Alternatively, you may be part of a Silicon Valley style start-up that has rocketed into the stratosphere of success and finds itself with a leader of profound intelligence and innovation but a limited amount of experience. Either way, leadership is something that doesn’t really have a manual, or indeed, a coding option. The skills are not linear, they are not tangible, and they can take a whole career to harness.
If we weren’t already aware that leadership can be a nuanced challenge, McKinsey recently reported on a survey saying: “Making a successful transition to the C-suite is difficult: nearly half of respondents say they weren’t successful at aligning others around their initial objectives, and more than one-third admit that they have not successfully met their overall objectives for the role.”
If it’s challenging today, then the in-demand skills for the future won’t do anything to make you think that you will find the answers to good leadership any more easily. Forbes Coaches Council, who are finely attuned to workplace trends, and based on today’s changing environment, know what skills tomorrow’s leaders will need to succeed, say key skills for leaders of the future include agile thinking, inspiring and deciding in a world of increasing pace facilitated by technology; empathy, selflessness, flexibility, the ability to listen, humility, good communication skills, cultural intelligence, intuition, authenticity and trustworthiness, versatility, emotional intelligence, and the ability to uphold a clear vision of the future… whilst maintaining the aforementioned flexibility etc.
However, McKinsey also highlighted one key point about successful leadership and transitions into leadership: that “successful transitions didn’t require new executives to have all the answers, and certainly not within their first 100 days in the job.” So if you don’t have all the answers, and let’s face it, no individual does, what do you do?
Herein lies the holy grail of good leadership – having a good support system where you can get good advice or find a trustworthy sounding board for your thoughts and ideas. Basically – asking for help, but in the right places.

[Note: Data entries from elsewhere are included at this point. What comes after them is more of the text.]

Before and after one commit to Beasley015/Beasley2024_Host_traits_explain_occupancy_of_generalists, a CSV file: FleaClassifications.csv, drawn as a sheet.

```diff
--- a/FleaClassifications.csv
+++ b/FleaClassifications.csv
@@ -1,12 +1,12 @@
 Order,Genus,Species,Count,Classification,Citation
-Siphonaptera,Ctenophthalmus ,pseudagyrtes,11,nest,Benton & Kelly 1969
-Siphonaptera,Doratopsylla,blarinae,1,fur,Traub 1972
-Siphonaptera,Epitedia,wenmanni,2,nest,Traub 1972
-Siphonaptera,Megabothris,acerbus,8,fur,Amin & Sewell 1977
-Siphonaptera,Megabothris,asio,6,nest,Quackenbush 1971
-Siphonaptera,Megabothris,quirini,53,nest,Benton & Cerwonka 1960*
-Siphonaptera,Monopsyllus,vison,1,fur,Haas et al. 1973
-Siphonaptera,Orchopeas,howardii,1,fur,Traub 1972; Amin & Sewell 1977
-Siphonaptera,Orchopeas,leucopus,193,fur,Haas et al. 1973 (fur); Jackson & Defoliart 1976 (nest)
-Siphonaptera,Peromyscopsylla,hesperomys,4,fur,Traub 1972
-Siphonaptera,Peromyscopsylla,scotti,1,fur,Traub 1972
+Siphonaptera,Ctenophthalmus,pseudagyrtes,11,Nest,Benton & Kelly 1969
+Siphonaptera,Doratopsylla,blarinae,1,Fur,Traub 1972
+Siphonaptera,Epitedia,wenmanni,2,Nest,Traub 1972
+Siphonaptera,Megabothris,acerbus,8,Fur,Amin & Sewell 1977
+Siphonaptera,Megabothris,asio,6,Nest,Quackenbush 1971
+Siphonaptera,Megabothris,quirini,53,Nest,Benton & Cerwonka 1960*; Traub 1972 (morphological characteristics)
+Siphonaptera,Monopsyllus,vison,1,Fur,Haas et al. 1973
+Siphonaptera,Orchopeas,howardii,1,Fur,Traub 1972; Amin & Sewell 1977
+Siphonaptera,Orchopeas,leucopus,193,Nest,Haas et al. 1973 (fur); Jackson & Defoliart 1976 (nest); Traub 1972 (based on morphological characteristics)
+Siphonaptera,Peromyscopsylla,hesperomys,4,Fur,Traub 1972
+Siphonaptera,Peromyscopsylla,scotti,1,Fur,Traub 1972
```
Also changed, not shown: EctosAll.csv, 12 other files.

In their article, 4 Reasons Why Asking For Help Makes You A Stronger, Not Weaker, Leader David Sturt and Todd Nordstrom from the O.C. Tanner Institute reported on the research body’s Great Work Study, which showed that “72% of people who receive awards for their work ask for advice, help, insights, and opinions from people outside of their inner circle.” The consultants concluded that by doing this, those people were able to “generate fresh ideas and perspectives on how to solve problems that they otherwise wouldn’t have imagined. In essence, asking for help and advice creates better, stronger, more successful results than not asking for help.” Equally, the Financial Post discussed why good leaders ask for help, saying: “they see the path to success as a group effort rather than a personal one.”
It’s not unusual for leaders to ask for advice of course, this is the role of a good non executive director – preferably in the form of someone who understands, someone who has been there before. What is now possible however, in the new world of work facilitated by technology and the mindset shift it has created, is to access that support in a different way; the C-suite no longer has to be restricted to an old school model.
This is particularly good news for SMEs that are growing and looking for guidance in their next phase of growth and development, but may not have the financial resources to bring on experienced board members in a full time capacity. Or for the larger organisation that has all its key players in place but needs a different perspective on a new phase of growth and development.
It’s a position that every single one of the fractional CMOs at gigCMO have empathy with, which is why they offer every one of their clients the benefit of the consideration of a group of CMOs on key decisions and challenges, without professional competition or agenda. They know that one of the key qualities of a good leader is being aware of what they don’t know and having a good barometer to check their own decision making, so that’s exactly what they’re there for.